Dataset extract
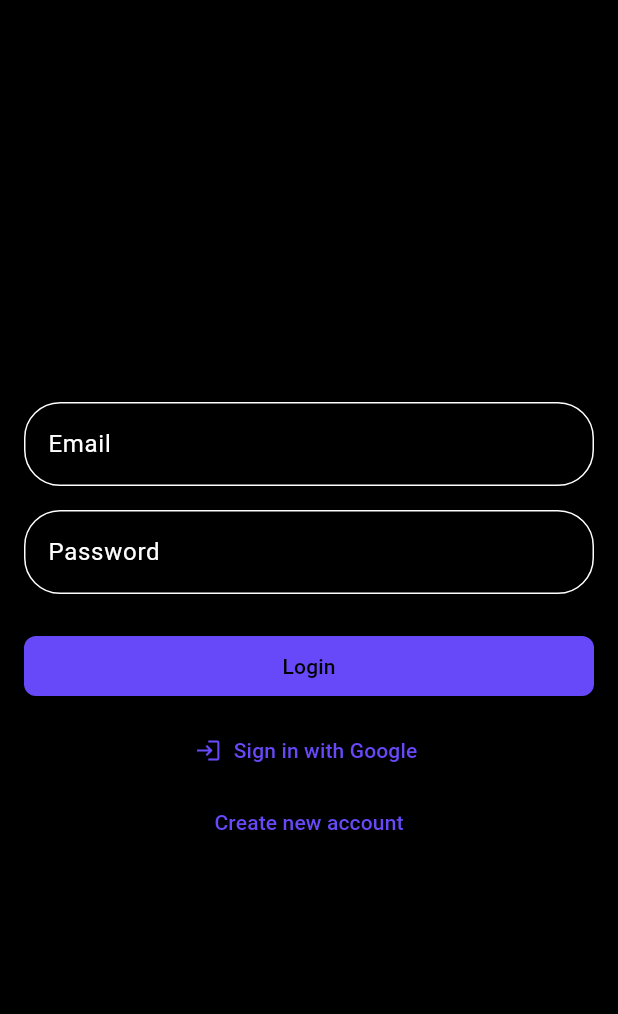
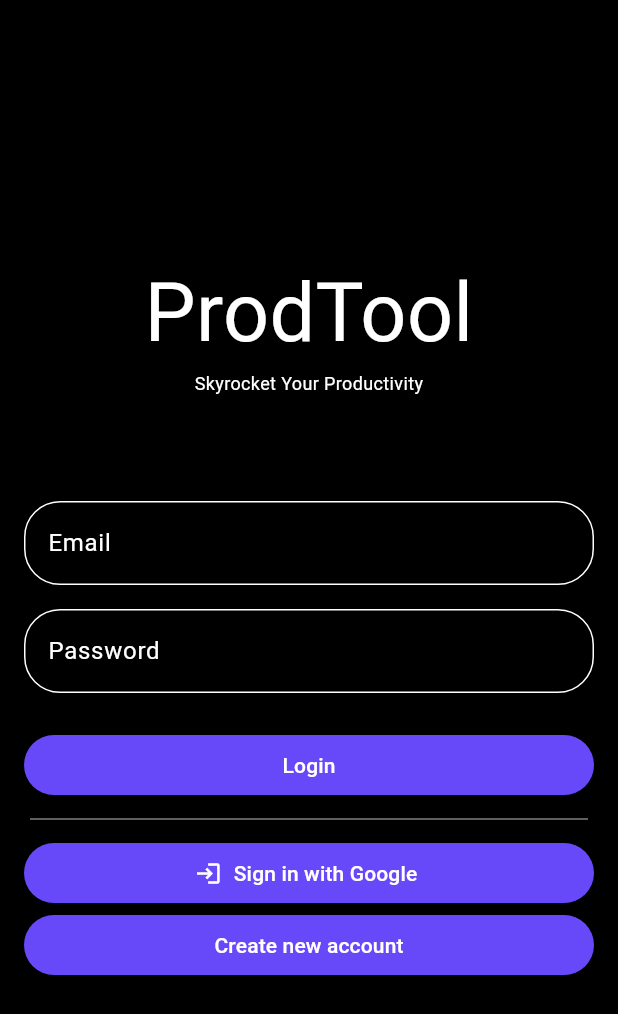
Before and after one commit to MritunjayTiwari14/protool, a Flutter app: the screen it shows after launch, on a phone screen of 412 x 824 dp. Shown: the top 1014 px of the screen. Run offline on Flutter 3.47's test engine with Material 3 defaults, Android fonts, the light colour scheme and no system bars; our stand-ins replace cloud_firestore, firebase_auth, firebase_core, google_fonts, google_sign_in; accounts and stored records are empty; generated files the repository leaves out were written again.

Commit message:
style: apply custom fonts, theme updates, and auth loading overlay

```diff
--- a/lib/screens/auth_screen.dart
+++ b/lib/screens/auth_screen.dart
@@ -90,7 +90,9 @@ class _AuthScreenState extends State<AuthScreen> {
 
   @override
   Widget build(BuildContext context) {
-    return Scaffold(
+    return Stack(
+      children: [
+        Scaffold(
           body: Center(
             child: SingleChildScrollView(
               padding: const EdgeInsets.all(16.0),
@@ -100,10 +102,25 @@ class _AuthScreenState extends State<AuthScreen> {
                   mainAxisAlignment: MainAxisAlignment.center,
                   crossAxisAlignment: CrossAxisAlignment.stretch,
                   children: [
+                    Text(
+                      'ProdTool',
+                      textAlign: TextAlign.center,
+                      style: TextStyle(
+                        fontSize: 54
+                      ),
+                    ),
+                    Text(
+                      'Skyrocket Your Productivity',
+                      textAlign: TextAlign.center,
+                      style: TextStyle(
+                          fontSize: 12
+                      ),
+                    ),
+                    const SizedBox(height: 54),
                     if (_errorMessage != null)
                       Container(
                         padding: const EdgeInsets.all(8),
-                    color: Colors.redAccent.withOpacity(0.1),
+                        color: Colors.redAccent.withValues(alpha: 0.1),
                         child: Text(
                           _errorMessage!,
                           style: const TextStyle(color: Colors.red),
@@ -135,21 +152,19 @@ class _AuthScreenState extends State<AuthScreen> {
                       },
                     ),
                     const SizedBox(height: 24),
-                if (_isLoading)
-                  const Center(child: CircularProgressIndicator())
-                else ...[
                       PrimaryButton(
                         onPressed: _submitAuthForm,
                         text: _isLogin ? 'Login' : 'Sign Up',
                       ),
-                  const SizedBox(height: 8),
+                      Padding(
+                        padding: const EdgeInsets.all(4.0),
+                        child: const Divider(thickness: 0.5),
+                      ),
                       SecondaryIconButton(
                         onPressed: _signInWithGoogle,
                         icon: Icons.login,
                         label: 'Sign in with Google',
                       ),
-                ],
-                if (!_isLoading)
                       SecondaryTextButton(
                         onPressed: () {
                           setState(() {
@@ -166,6 +181,15 @@ class _AuthScreenState extends State<AuthScreen> {
               ),
             ),
           ),
+        ),
+        if (_isLoading)
+          Container(
+            color: Colors.black.withValues(alpha: 0.5),
+            child: const Center(
+              child: CircularProgressIndicator(),
+            ),
+          ),
+      ],
     );
   }
 }
--- a/lib/theme.dart
+++ b/lib/theme.dart
@@ -1,8 +1,10 @@
 import 'package:flutter/material.dart';
+import 'package:google_fonts/google_fonts.dart';
 
 final ThemeData lightTheme = ThemeData(
   useMaterial3: true,
   brightness: Brightness.light,
+  fontFamily: GoogleFonts.redditSans().fontFamily,
   scaffoldBackgroundColor: Colors.white,
   colorScheme: const ColorScheme(
     brightness: Brightness.light,
@@ -10,7 +12,7 @@ final ThemeData lightTheme = ThemeData(
     primary: Color.fromARGB(255, 104, 73, 250),
     onPrimary: Colors.white,
 
-    secondary: Color(0xFF03DAC6),
+    secondary: Color.fromARGB(255, 104, 73, 250),
     onSecondary: Colors.black,
 
     surface: Colors.white,
@@ -20,25 +22,41 @@ final ThemeData lightTheme = ThemeData(
     onError: Colors.white,
   ),
   appBarTheme: const AppBarTheme(
-    backgroundColor: Color(0xFF6200EE),
+    backgroundColor: Color.fromARGB(255, 104, 73, 250),
     foregroundColor: Colors.white,
     elevation: 0,
     centerTitle: true,
   ),
   elevatedButtonTheme: ElevatedButtonThemeData(
     style: ElevatedButton.styleFrom(
-      backgroundColor: const Color(0xFF6200EE),
+      backgroundColor: const Color.fromARGB(255, 104, 73, 250),
       foregroundColor: Colors.white,
       shape: RoundedRectangleBorder(
         borderRadius: BorderRadius.circular(8),
       ),
     ),
   ),
+  textButtonTheme: TextButtonThemeData(
+    style: TextButton.styleFrom(
+      foregroundColor: Colors.black, // Text and icon color
+      backgroundColor: const Color.fromARGB(255, 104, 73, 250),
+      textStyle: const TextStyle(fontWeight: FontWeight.bold),
+      shape: RoundedRectangleBorder(
+        borderRadius: BorderRadius.circular(8),
+      ),
+    ),
+  ),
+  floatingActionButtonTheme: const FloatingActionButtonThemeData(
+    backgroundColor: Color.fromARGB(255, 104, 73, 250),
+    foregroundColor: Colors.white,
+    shape: CircleBorder(),
+  ),
 );
 
 final ThemeData darkTheme = ThemeData(
   useMaterial3: true,
   brightness: Brightness.dark,
+  fontFamily: GoogleFonts.redditSans().fontFamily,
   scaffoldBackgroundColor: Colors.black,
   colorScheme: const ColorScheme(
     brightness: Brightness.dark,
@@ -56,18 +74,43 @@ final ThemeData darkTheme = ThemeData(
     onError: Colors.black,
   ),
   appBarTheme: const AppBarTheme(
-    backgroundColor: Color.fromARGB(255, 104, 73, 250),
-    foregroundColor: Colors.black,
+    backgroundColor: Colors.black,
+    foregroundColor: Color.fromARGB(255, 104, 73, 250),
     elevation: 0,
     centerTitle: true,
   ),
   elevatedButtonTheme: ElevatedButtonThemeData(
     style: ElevatedButton.styleFrom(
       backgroundColor: const Color.fromARGB(255, 104, 73, 250),
-      foregroundColor: Colors.black,
+      foregroundColor: Colors.white,
       shape: RoundedRectangleBorder(
-        borderRadius: BorderRadius.circular(8),
+        borderRadius: BorderRadius.circular(20),
       ),
     ),
   ),
+  textButtonTheme: TextButtonThemeData(
+    style: TextButton.styleFrom(
+      foregroundColor: Colors.white,
+      backgroundColor: Color.fromARGB(255, 104, 73, 250), // Text and icon color for dark mode
+      shape: RoundedRectangleBorder(
+        borderRadius: BorderRadius.circular(20),
+      ),
+    ),
+  ),
+
+  iconButtonTheme: IconButtonThemeData(
+    style: IconButton.styleFrom(
+      foregroundColor: Color.fromARGB(255, 104, 73, 250),
+      backgroundColor: Colors.black,
+      shape: RoundedRectangleBorder(
+        borderRadius: BorderRadius.circular(20)
+      )
+    )
+  ),
+
+  floatingActionButtonTheme: FloatingActionButtonThemeData(
+    backgroundColor: Color.fromARGB(255, 104, 73, 250),
+    foregroundColor: Colors.black,
+    shape: CircleBorder()
+  )
 );
--- a/pubspec.yaml
+++ b/pubspec.yaml
@@ -38,6 +38,8 @@ dependencies:
   firebase_core: ^4.8.0
   google_sign_in: ^6.2.1
   cloud_firestore: ^6.4.0
+  google_fonts: ^8.1.0
+  http: ^1.6.0
 
 dev_dependencies:
   flutter_test:
```
Also changed, not shown: pubspec.lock, 2 other files. Lines whose indentation alone changed are shown as unchanged.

Task item
Will you restate every entry word for word and omit the images?

Response box
Before and after one commit to MritunjayTiwari14/protool, a Flutter app: the screen it shows after launch, on a phone screen of 412 x 824 dp. Shown: the top 1014 px of the screen. Run offline on Flutter 3.47's test engine with Material 3 defaults, Android fonts, the light colour scheme and no system bars; our stand-ins replace cloud_firestore, firebase_auth, firebase_core, google_fonts, google_sign_in; accounts and stored records are empty; generated files the repository leaves out were written again.

Commit message:
style: apply custom fonts, theme updates, and auth loading overlay

```diff
--- a/lib/screens/auth_screen.dart
+++ b/lib/screens/auth_screen.dart
@@ -90,7 +90,9 @@ class _AuthScreenState extends State<AuthScreen> {
 
   @override
   Widget build(BuildContext context) {
-    return Scaffold(
+    return Stack(
+      children: [
+        Scaffold(
           body: Center(
             child: SingleChildScrollView(
               padding: const EdgeInsets.all(16.0),
@@ -100,10 +102,25 @@ class _AuthScreenState extends State<AuthScreen> {
                   mainAxisAlignment: MainAxisAlignment.center,
                   crossAxisAlignment: CrossAxisAlignment.stretch,
                   children: [
+                    Text(
+                      'ProdTool',
+                      textAlign: TextAlign.center,
+                      style: TextStyle(
+                        fontSize: 54
+                      ),
+                    ),
+                    Text(
+                      'Skyrocket Your Productivity',
+                      textAlign: TextAlign.center,
+                      style: TextStyle(
+                          fontSize: 12
+                      ),
+                    ),
+                    const SizedBox(height: 54),
                     if (_errorMessage != null)
                       Container(
                         padding: const EdgeInsets.all(8),
-                    color: Colors.redAccent.withOpacity(0.1),
+                        color: Colors.redAccent.withValues(alpha: 0.1),
                         child: Text(
                           _errorMessage!,
                           style: const TextStyle(color: Colors.red),
@@ -135,21 +152,19 @@ class _AuthScreenState extends State<AuthScreen> {
                       },
                     ),
                     const SizedBox(height: 24),
-                if (_isLoading)
-                  const Center(child: CircularProgressIndicator())
-                else ...[
                       PrimaryButton(
                         onPressed: _submitAuthForm,
                         text: _isLogin ? 'Login' : 'Sign Up',
                       ),
-                  const SizedBox(height: 8),
+                      Padding(
+                        padding: const EdgeInsets.all(4.0),
+                        child: const Divider(thickness: 0.5),
+                      ),
                       SecondaryIconButton(
                         onPressed: _signInWithGoogle,
                         icon: Icons.login,
                         label: 'Sign in with Google',
                       ),
-                ],
-                if (!_isLoading)
                       SecondaryTextButton(
                         onPressed: () {
                           setState(() {
@@ -166,6 +181,15 @@ class _AuthScreenState extends State<AuthScreen> {
               ),
             ),
           ),
+        ),
+        if (_isLoading)
+          Container(
+            color: Colors.black.withValues(alpha: 0.5),
+            child: const Center(
+              child: CircularProgressIndicator(),
+            ),
+          ),
+      ],
     );
   }
 }
--- a/lib/theme.dart
+++ b/lib/theme.dart
@@ -1,8 +1,10 @@
 import 'package:flutter/material.dart';
+import 'package:google_fonts/google_fonts.dart';
 
 final ThemeData lightTheme = ThemeData(
   useMaterial3: true,
   brightness: Brightness.light,
+  fontFamily: GoogleFonts.redditSans().fontFamily,
   scaffoldBackgroundColor: Colors.white,
   colorScheme: const ColorScheme(
     brightness: Brightness.light,
@@ -10,7 +12,7 @@ final ThemeData lightTheme = ThemeData(
     primary: Color.fromARGB(255, 104, 73, 250),
     onPrimary: Colors.white,
 
-    secondary: Color(0xFF03DAC6),
+    secondary: Color.fromARGB(255, 104, 73, 250),
     onSecondary: Colors.black,
 
     surface: Colors.white,
@@ -20,25 +22,41 @@ final ThemeData lightTheme = ThemeData(
     onError: Colors.white,
   ),
   appBarTheme: const AppBarTheme(
-    backgroundColor: Color(0xFF6200EE),
+    backgroundColor: Color.fromARGB(255, 104, 73, 250),
     foregroundColor: Colors.white,
     elevation: 0,
     centerTitle: true,
   ),
   elevatedButtonTheme: ElevatedButtonThemeData(
     style: ElevatedButton.styleFrom(
-      backgroundColor: const Color(0xFF6200EE),
+      backgroundColor: const Color.fromARGB(255, 104, 73, 250),
       foregroundColor: Colors.white,
       shape: RoundedRectangleBorder(
         borderRadius: BorderRadius.circular(8),
       ),
     ),
   ),
+  textButtonTheme: TextButtonThemeData(
+    style: TextButton.styleFrom(
+      foregroundColor: Colors.black, // Text and icon color
+      backgroundColor: const Color.fromARGB(255, 104, 73, 250),
+      textStyle: const TextStyle(fontWeight: FontWeight.bold),
+      shape: RoundedRectangleBorder(
+        borderRadius: BorderRadius.circular(8),
+      ),
+    ),
+  ),
+  floatingActionButtonTheme: const FloatingActionButtonThemeData(
+    backgroundColor: Color.fromARGB(255, 104, 73, 250),
+    foregroundColor: Colors.white,
+    shape: CircleBorder(),
+  ),
 );
 
 final ThemeData darkTheme = ThemeData(
   useMaterial3: true,
   brightness: Brightness.dark,
+  fontFamily: GoogleFonts.redditSans().fontFamily,
   scaffoldBackgroundColor: Colors.black,
   colorScheme: const ColorScheme(
     brightness: Brightness.dark,
@@ -56,18 +74,43 @@ final ThemeData darkTheme = ThemeData(
     onError: Colors.black,
   ),
   appBarTheme: const AppBarTheme(
-    backgroundColor: Color.fromARGB(255, 104, 73, 250),
-    foregroundColor: Colors.black,
+    backgroundColor: Colors.black,
+    foregroundColor: Color.fromARGB(255, 104, 73, 250),
     elevation: 0,
     centerTitle: true,
   ),
   elevatedButtonTheme: ElevatedButtonThemeData(
     style: ElevatedButton.styleFrom(
       backgroundColor: const Color.fromARGB(255, 104, 73, 250),
-      foregroundColor: Colors.black,
+      foregroundColor: Colors.white,
       shape: RoundedRectangleBorder(
-        borderRadius: BorderRadius.circular(8),
+        borderRadius: BorderRadius.circular(20),
       ),
     ),
   ),
+  textButtonTheme: TextButtonThemeData(
+    style: TextButton.styleFrom(
+      foregroundColor: Colors.white,
+      backgroundColor: Color.fromARGB(255, 104, 73, 250), // Text and icon color for dark mode
+      shape: RoundedRectangleBorder(
+        borderRadius: BorderRadius.circular(20),
+      ),
+    ),
+  ),
+
+  iconButtonTheme: IconButtonThemeData(
+    style: IconButton.styleFrom(
+      foregroundColor: Color.fromARGB(255, 104, 73, 250),
+      backgroundColor: Colors.black,
+      shape: RoundedRectangleBorder(
+        borderRadius: BorderRadius.circular(20)
+      )
+    )
+  ),
+
+  floatingActionButtonTheme: FloatingActionButtonThemeData(
+    backgroundColor: Color.fromARGB(255, 104, 73, 250),
+    foregroundColor: Colors.black,
+    shape: CircleBorder()
+  )
 );
--- a/pubspec.yaml
+++ b/pubspec.yaml
@@ -38,6 +38,8 @@ dependencies:
   firebase_core: ^4.8.0
   google_sign_in: ^6.2.1
   cloud_firestore: ^6.4.0
+  google_fonts: ^8.1.0
+  http: ^1.6.0
 
 dev_dependencies:
   flutter_test:
```
Also changed, not shown: pubspec.lock, 2 other files. Lines whose indentation alone changed are shown as unchanged.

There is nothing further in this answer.